Abdomen very slender, petiolate, about 12 times as long as least width of tergum 2. Terga dark brown; most of terga 2 and 3 narrowly and obscurely reddish laterally.
Frons broadly reddish yellow anterolaterally; strongly narrowed posteriorly; lateral ocellus about its own diameter from eye margin. Katepisternum usually obscurely yellowish dorsally. Terga commonly partly obscurely reddish; reddish areas in some specimens forming distinct broad fascia at base of terga 3-5; tergum and sternum 6 and tergum and sternum 7 not fused laterally, depressed.
Body length: 6.8-11.3 mm (Vockeroth 1992).
Ecology and Distribution
Ocyptamus fuscipennis is an Old World taxon that ranges from Canada and U.S.A. south to Mexico (Neotropical part) and Cuba (Vockeroth 1992).
Folsom (1909) reported O. fuscipennis as a possible predator of the aphid Macrosiphum pisi, but the evidence was very weak. Miller (1929) reported it (as O. lugens) as a predator of the aphid Aphis spiraecola in Florida.
The period from oviposition to adult emergence is 14-19 days (Vockeroth 1992).
Evolution and Systematics
Nomenclature and Synonymy
Baccha fuscipennis Say, 1823: 100.
Ocyptamus fenestratus Bigot, 1885: 251.
Baccha fenestratus Hull, 1949: 280.
Baccha fiscipennis Say, 1823: 100.
Ocyptamus fascipennis Macquart, 1834: 554.
Syrphus amissas Walker, 1849: 589.
Syrphus peas Walker, 1849: 590.
Syrphus radaca Walker, 1849: 590.
Baccha lugens Loew, 1863: 14.
Ocyptamus longiventris Loew, 1866: 38.
Mengual et al. (2008a,b) studied the tribal classification of Syrphinae and the phylogeny of the genus Allograpta.

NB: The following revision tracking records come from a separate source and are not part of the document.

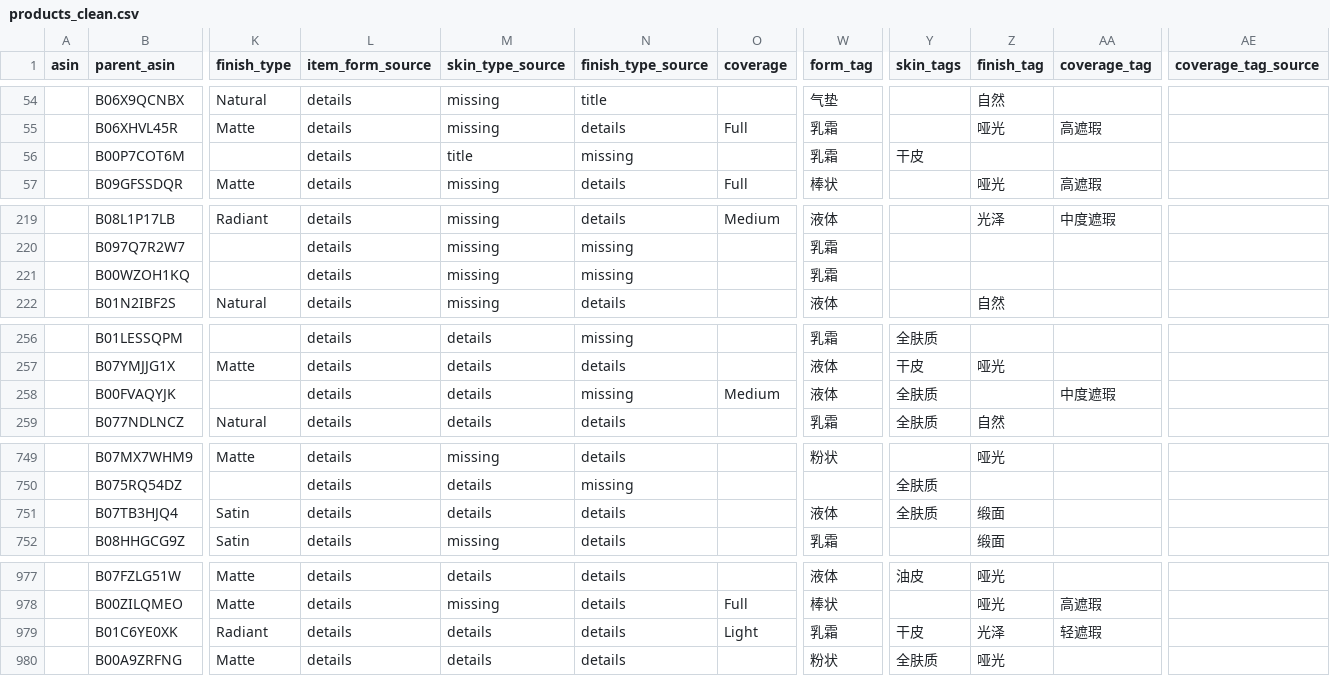
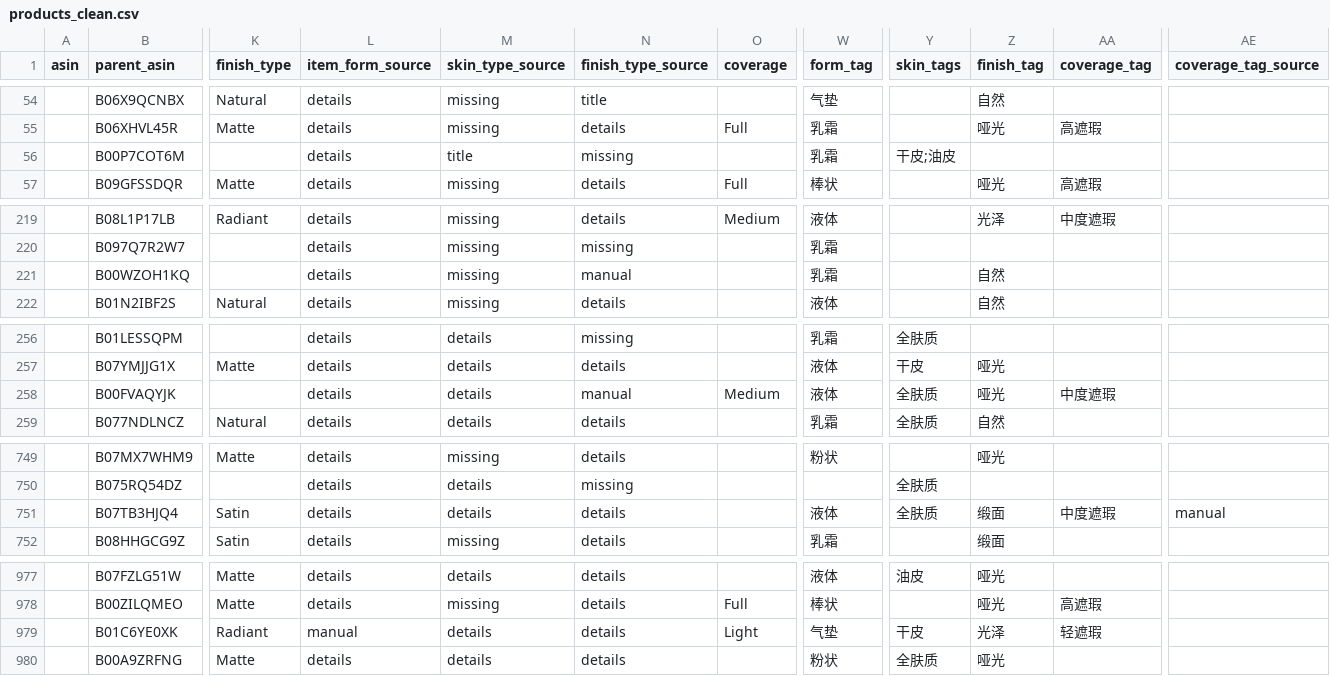
Before and after one commit to zxt1223/AI-beauty-agent, a CSV file: data/products_clean.csv, drawn as a sheet; only a part is shown, gaps mark what is left out; the diff covers the shown part only; the diff names each change by its address in the sheet, - before the commit and + after, or states it on an @@ line.

```diff
--- a/data/products_clean.csv
+++ b/data/products_clean.csv
-Y56 (skin_tags): 干皮
+Y56 (skin_tags): 干皮;油皮
-N221 (finish_type_source): missing
+N221 (finish_type_source): manual
-Z221 (finish_tag): (empty)
+Z221 (finish_tag): 自然
-N258 (finish_type_source): missing
+N258 (finish_type_source): manual
-Z258 (finish_tag): (empty)
+Z258 (finish_tag): 哑光
-AA751 (coverage_tag): (empty)
+AA751 (coverage_tag): 中度遮瑕
-AE751 (coverage_tag_source): (empty)
+AE751 (coverage_tag_source): manual
-L979 (item_form_source): details
+L979 (item_form_source): manual
-W979 (form_tag): 乳霜
+W979 (form_tag): 气垫
```
Also changed, not shown: 23 edited cells elsewhere in this file, 16 other files.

In both cases, the species of Ocyptamus included appeared in a clade including the genus Toxomerus and the subgenus Salpingogaster (Eosalpingogaster). Authors questioned the monophyly of the genus Ocyptamus.